"Physically, what happens when you get really cold is you have constriction of the blood vessels," says Lawrence Phillips, a cardiologist at NYU Langone Medical Center. "It decreases the blood supply you're getting to your vital organs."
That's bad news for people with heart problems, diabetes or high blood pressure. But just as big a problem is that many people dig in despite not having exercised in weeks or months or years. "If you haven't been exercising and you haven't been exerting yourself, this is not the time to start," Phillips said. "The amount of work that goes into shoveling snow is tremendous. ... People will underestimate the amount of work they are doing."
At the gym, he noted, it's easy to hop off a treadmill when you start feeling winded or to slip out of that spin class early. But shoveling snow tends to be a "goal-oriented" activity. Call it pride, stubbornness or maybe naivete, but men especially tend to keep at it until the job is finished -- or, too often, until disaster strikes.
"They are pushing to clear a driveway or a sidewalk," Phillips said, "and they aren't thinking about how their bodies are responding to that."
William Suddath, an interventional cardiologist at MedStar Washington Hospital Center, likens it to "beginning a weightlifting program in freezing temperatures without any preparation."

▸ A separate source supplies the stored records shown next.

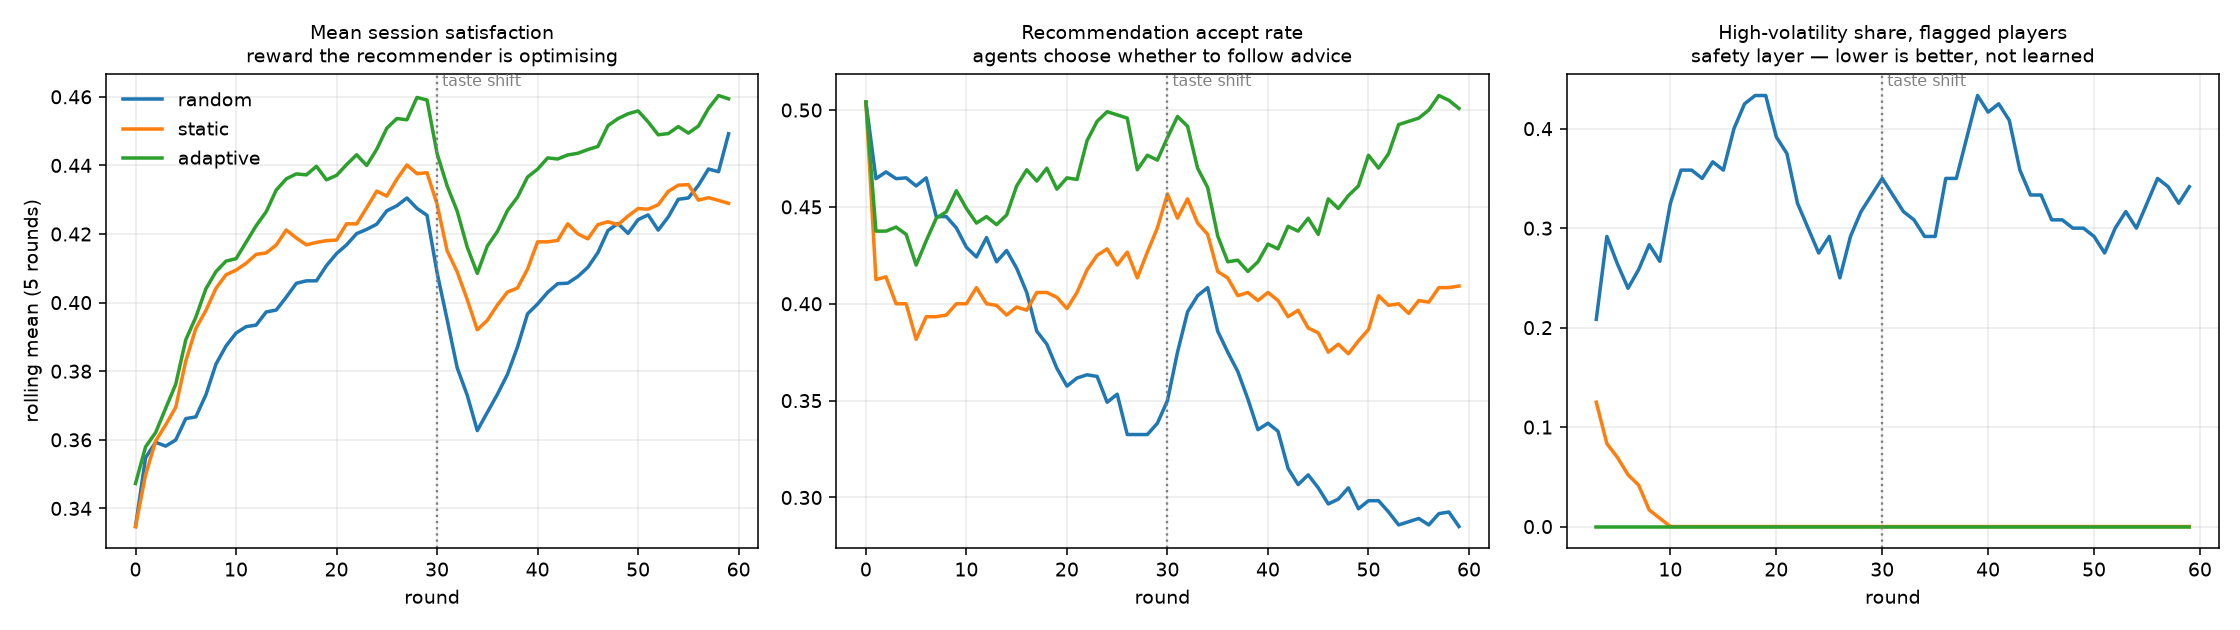
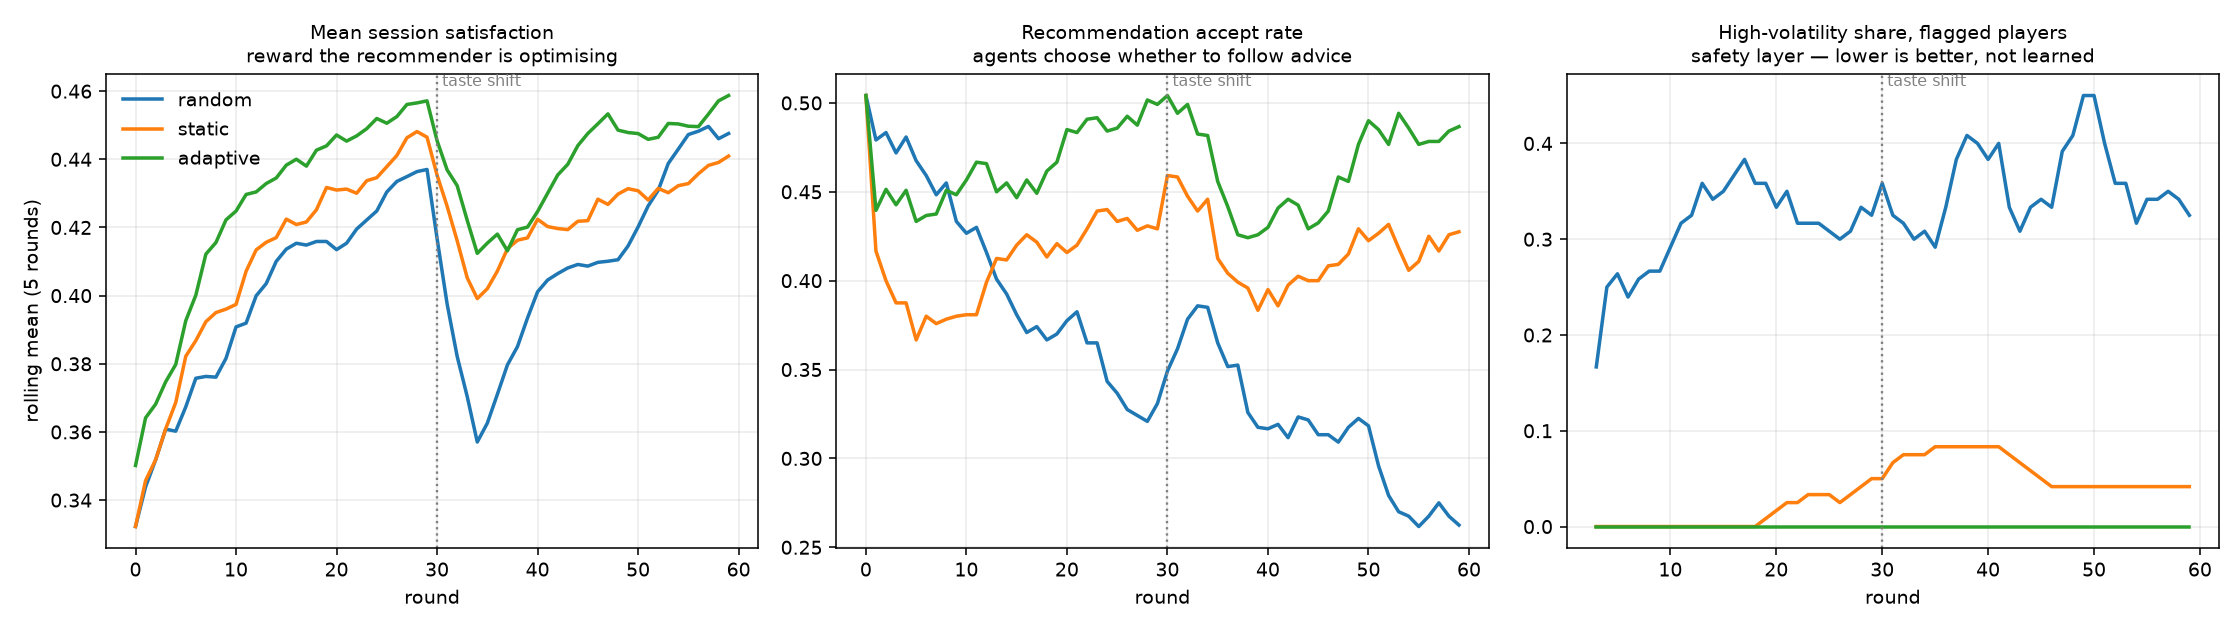
Solve payout_scale exactly instead of estimating it
The Monte Carlo calibration was measurably biased. On the shipped catalogue
it missed each game's target RTP by a mean of 1.68pp and by up to 5.57pp,
worst on precisely the high-volatility games where the estimator's own
standard error is largest: per-spin payout SD runs 6-9 there, so 40,000
samples gives the calibrator an SE of 0.03-0.045 — larger than the quantity
being calibrated.

An exact solve was available the whole time. Every branch of _spin is a
probability times the mean of a draw, and both means are known:
E[Beta(1,12)] = 1/13, and all three tier shapes (U(0.5,1.5), U(0.2,1.8),
Exp(1)) have mean exactly 1.0 by construction. So

    payout_scale = rtp / [ bonus_freq * max_mult / 13
                         + (1 - bonus_freq) * win_prob ]

Analytic RTP error after the change: 0.0001pp mean.

The old docstring justified Monte Carlo by saying a closed form "goes
negative whenever a game combines a high bonus_frequency with a high
max_multiplier". That was true of the relation it stated — but that relation
used 0.65 * max_multiplier as the bonus term, and the sampler draws
Beta(1,12) with mean 0.077, not 0.65. With the correct constant, that
formulation stays positive on all 15 games; the fallback was working around
a wrong constant. The form used here is unconditionally positive anyway,
because payout_scale multiplies both branches.

_calibrate_payout_scale_monte_carlo is kept, now as a test oracle: an
[…]

diff --git a/src/generate_synthetic_data.py b/src/generate_synthetic_data.py
@@ -63,8 +63,8 @@ _BONUS_BETA_A, _BONUS_BETA_B = 1.0, 12.0
 
 def _raw_shape_draw(volatility: Volatility, rng: np.random.Generator) -> float:
     """Unscaled non-bonus win-multiplier shape, mean == 1.0 by construction.
-    Only the *shape* (variance) differs by tier; _calibrate_payout_scale
-    rescales it per game so the realised mean matches RTP."""
+    Only the *shape* (variance) differs by tier; _payout_scale rescales it
+    per game so the realised mean matches RTP."""
     if volatility is Volatility.LOW:
         return rng.uniform(0.5, 1.5)          # tight — steady small wins
     if volatility is Volatility.MEDIUM:
@@ -72,7 +72,56 @@ def _raw_shape_draw(volatility: Volatility, rng: np.random.Generator) -> float:
     return rng.exponential(scale=1.0)          # heavy right tail
 
 
-def _calibrate_payout_scale(
+def _expected_raw_return(win_prob: float, bonus_freq: float, max_mult: float) -> float:
+    """E[payout / bet] for one spin at unit payout_scale. Exact, not estimated.
+
+    Every branch of _spin is a probability times the mean of a draw:
+
+        E[raw] = bonus_freq * E[Beta(a,b)] * max_mult
+               + (1 - bonus_freq) * win_prob * E[shape]
+
+    and both means are known in closed form. E[Beta(1,12)] = 1/13, and every
+    tier's shape draw has mean exactly 1.0 by construction — U(0.5,1.5),
+    U(0.2,1.8) and Exp(1) all do, which is the whole point of
+    _raw_shape_draw only varying the *variance* between tiers. So volatility
+    does not appear here at all.
+    """
+    beta_mean = _BONUS_BETA_A / (_BONUS_BETA_A + _BONUS_BETA_B)
+    return bonus_freq * beta_mean * max_mult + (1.0 - bonus_freq) * win_prob
+
+
+def _payout_scale(win_prob: float, bonus_freq: float, max_mult: float,
+                  target_rtp: float) -> float:
+    """Solve exactly for the factor that brings E[payout/bet] to target_rtp.
+
+    This replaces a 40,000-sample Monte Carlo calibration that was measurably
+    biased: on the shipped catalogue it missed the target RTP by a mean of
+    1.68pp and by up to 5.57pp, worst on exactly the high-volatility games
+    where the estimator's own standard error is largest (per-spin payout SD
+    runs 6-9 there, so 40k samples gives the calibrator an SE of ~0.03-0.045 —
+    bigger than the whole effect being calibrated).
+
+    The old docstring justified Monte Carlo on the grounds that a closed form
+    "goes negative whenever a game combines a high bonus_frequency with a high
+    max_multiplier". That was true of the relation it stated, which used
+    0.65 * max_multiplier as the bonus term — but the sampler draws
+    Beta(1,12), whose mean is 1/13 = 0.077, not 0.65. With the correct
+    constant that formulation stays positive on all 15 games. And this one is
+    unconditionally positive regardless, because payout_scale multiplies
+    *both* branches, so the solve is target_rtp / E[raw] with E[raw] > 0
+    whenever the game can pay out at all.
+
+    _calibrate_payout_scale_monte_carlo is kept as the test oracle: an
+    independent estimate that must agree with this to within its own
+    sampling error.
+    """
+    raw = _expected_raw_return(win_prob, bonus_freq, max_mult)
+    if raw <= 1e-9:
+        return 1.0
+    return target_rtp / raw
+
+
+def _calibrate_payout_scale_monte_carlo(
     volatility: Volatility,
     win_prob: float,
     bonus_freq: float,
@@ -81,15 +130,13 @@ def _calibrate_payout_scale(
     rng: np.random.Generator,
     n_samples: int = 40000,
 ) -> float:
-    """Monte Carlo self-calibration: simulate n_samples spins at unit scale,
-    measure the realised (unscaled) return per bet, then solve for the
-    single multiplicative factor that brings it to target_rtp.
+    """Simulate n_samples spins at unit scale, measure the realised return per
+    bet, then solve for the factor that brings it to target_rtp.
 
-    This is deliberately empirical rather than solved in closed form —
-    closed-form solutions here go negative whenever a randomly-sampled game
-    happens to combine a high bonus_frequency with a high max_multiplier
-    (the bonus term alone can exceed the RTP target). Monte Carlo
-    calibration is robust to any parameter combination by construction.
+    No longer used to build the catalogue — see _payout_scale for why. Kept
+    because an independent empirical estimate is exactly what you want to
+    check an analytic derivation against, and tests/test_payout_calibration.py
+    does that.
     """
     total = 0.0
     for _ in range(n_samples):
@@ -106,15 +153,19 @@ def _calibrate_payout_scale(
 def generate_games(n: int, rng: np.random.Generator) -> list[SlotGame]:
     """Build the game catalogue with payout math actually tied to RTP.
 
-    Each game's RTP is the target long-run return per dollar bet. We solve
-    for the non-bonus win multiplier's mean so that:
+    Each game's RTP is the target long-run return per dollar bet, and
+    payout_scale is solved exactly so that:
 
-        rtp ≈ bonus_freq * (0.65 * max_multiplier)      [bonus contribution]
-            + win_prob   * mean_multiplier_on_win        [base-game contribution]
+        rtp = payout_scale * [ bonus_freq * (max_multiplier / 13)
+                             + (1 - bonus_freq) * win_prob ]
+
+    (1/13 is E[Beta(1,12)], the bonus multiplier's mean as a fraction of
+    max_multiplier; the non-bonus shape draws all have mean 1.0.)
 
     This makes RTP a real driver of the simulation rather than a decorative
     field, and it's what keeps high-volatility games "mostly losing, with a
-    few outsized wins" rather than just randomly generous.
+    few outsized wins" rather than just randomly generous — the *shape* still
+    differs per tier even though the long-run mean is pinned.
     """
     games = []
     tiers = [Volatility.LOW, Volatility.MEDIUM, Volatility.HIGH]
@@ -136,9 +187,7 @@ def generate_games(n: int, rng: np.random.Generator) -> list[SlotGame]:
         bonus_freq = round(bonus_freq, 4)
         max_mult = round(max_mult, 1)
 
-        payout_scale = _calibrate_payout_scale(
-            volatility, win_prob, bonus_freq, max_mult, rtp, rng
-        )
+        payout_scale = _payout_scale(win_prob, bonus_freq, max_mult, rtp)
 
         games.append(SlotGame(
             game_id=f"game_{i:02d}",

diff --git a/README.md b/README.md
@@ -59,9 +59,9 @@ the difference between rows is caused by the policy. Pooled over 6 seeds,
 
 | policy | satisfaction | accept rate | high-volatility recs to flagged players |
 |---|---|---|---|
-| random | 0.406 | 0.36 | 0.33 |
-| static cosine | 0.416 | 0.41 | 0.004 |
-| adaptive (LinUCB) | **0.435** | **0.46** | **0.00** |
+| random | 0.408 | 0.35 | 0.34 |
+| static cosine | 0.420 | 0.41 | 0.04 |
+| adaptive (LinUCB) | **0.435** | **0.47** | **0.00** |
 
 ![Learning curves: satisfaction, accept rate and safety-layer exposure over 60 rounds](docs/img/learning_curves.png)
 
@@ -70,8 +70,8 @@ the mid-run taste shift at round 30. Middle: agents increasingly follow its
 advice while abandoning random. Right: the safety layer holds high-volatility
 recommendations to risk-flagged players at zero.
 
-Adaptive beats static by +0.019 satisfaction/session, ahead on 6/6 seeds. Two
-honest caveats: the gap is small next to the 0.22 of headroom that a perfect
+Adaptive beats static by +0.016 satisfaction/session (paired by seed, sd
+0.010), ahead on 6/6 seeds. Two honest caveats: the gap is small next to the 0.22 of headroom that a perfect
 recommender would capture, and most of the *round-over-round* improvement is
 the agents learning their own tastes — it happens under random recommendations
 too, which is exactly why the baselines are there.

Suddath has witnessed the consequences firsthand. During the epic "Snowmaggedon" that hit the Washington region in 2010, his hospital saw a wave of emergencies involving people who'd suffered heart attacks while shoveling the mountains of snow.
"Heart attack rates go up, sudden deaths go up," he said, with the weather often preventing paramedics from reaching people as quickly as they otherwise might. "Some heart attacks likely will not be reversed as they could have been in another situation. It's a major problem during a snowstorm when you just can't get to patients."
Even just walking through heavy snow, particularly if a person is older or out of shape, can pose health risks. "That's a tremendous blast of exercise," Suddath said.
But the link between blizzards and increased heart-attack deaths is more than anecdotal. It's supported by a growing body of research.
In a study several years ago, for example, researchers at Nationwide Children's Hospital in Ohio found that an average of 11,500 snow-shoveling-related injuries and medical emergencies occur annually in the United States. More than half involve soft-tissue injuries, as well as lacerations, bone fractures and harm from slips and falls. Cardiac-related injuries account for fewer than 10 percent of the total cases, but between 1990 and 2006, they comprised more than half of the hospitalizations and all of the more than 1,600 deaths.
The researchers also found that people over 55 were more than four times as likely as younger patients to experience heart-related problems while shoveling snow. Men were twice as likely as women to experience symptoms.
So as another blizzard bears down on the Washington region, here are some safety tips from the experts. While shoveling:
- Dress warmly, making sure to cover your mouth, ears and extremities to maintain body heat.
- Warm up with light exercise before beginning.
- Pace yourself. Take frequent breaks.
- Try to push snow out of the way rather than lifting heavy loads.
- When possible, shovel several times throughout the storm to make the task more manageable.
- Stay well hydrated.
A bit of positive news for those who do plan to clear the white stuff in the days ahead: If done properly, it can provide a good workout. According to a 1999 Surgeon General's report, 15 minutes of shoveling snow qualifies as a moderate amount of physical activity, on par with bicycling five miles, raking leaves for half an hour or swimming laps for 20 minutes.
Or, you could just splurge on a snow blower.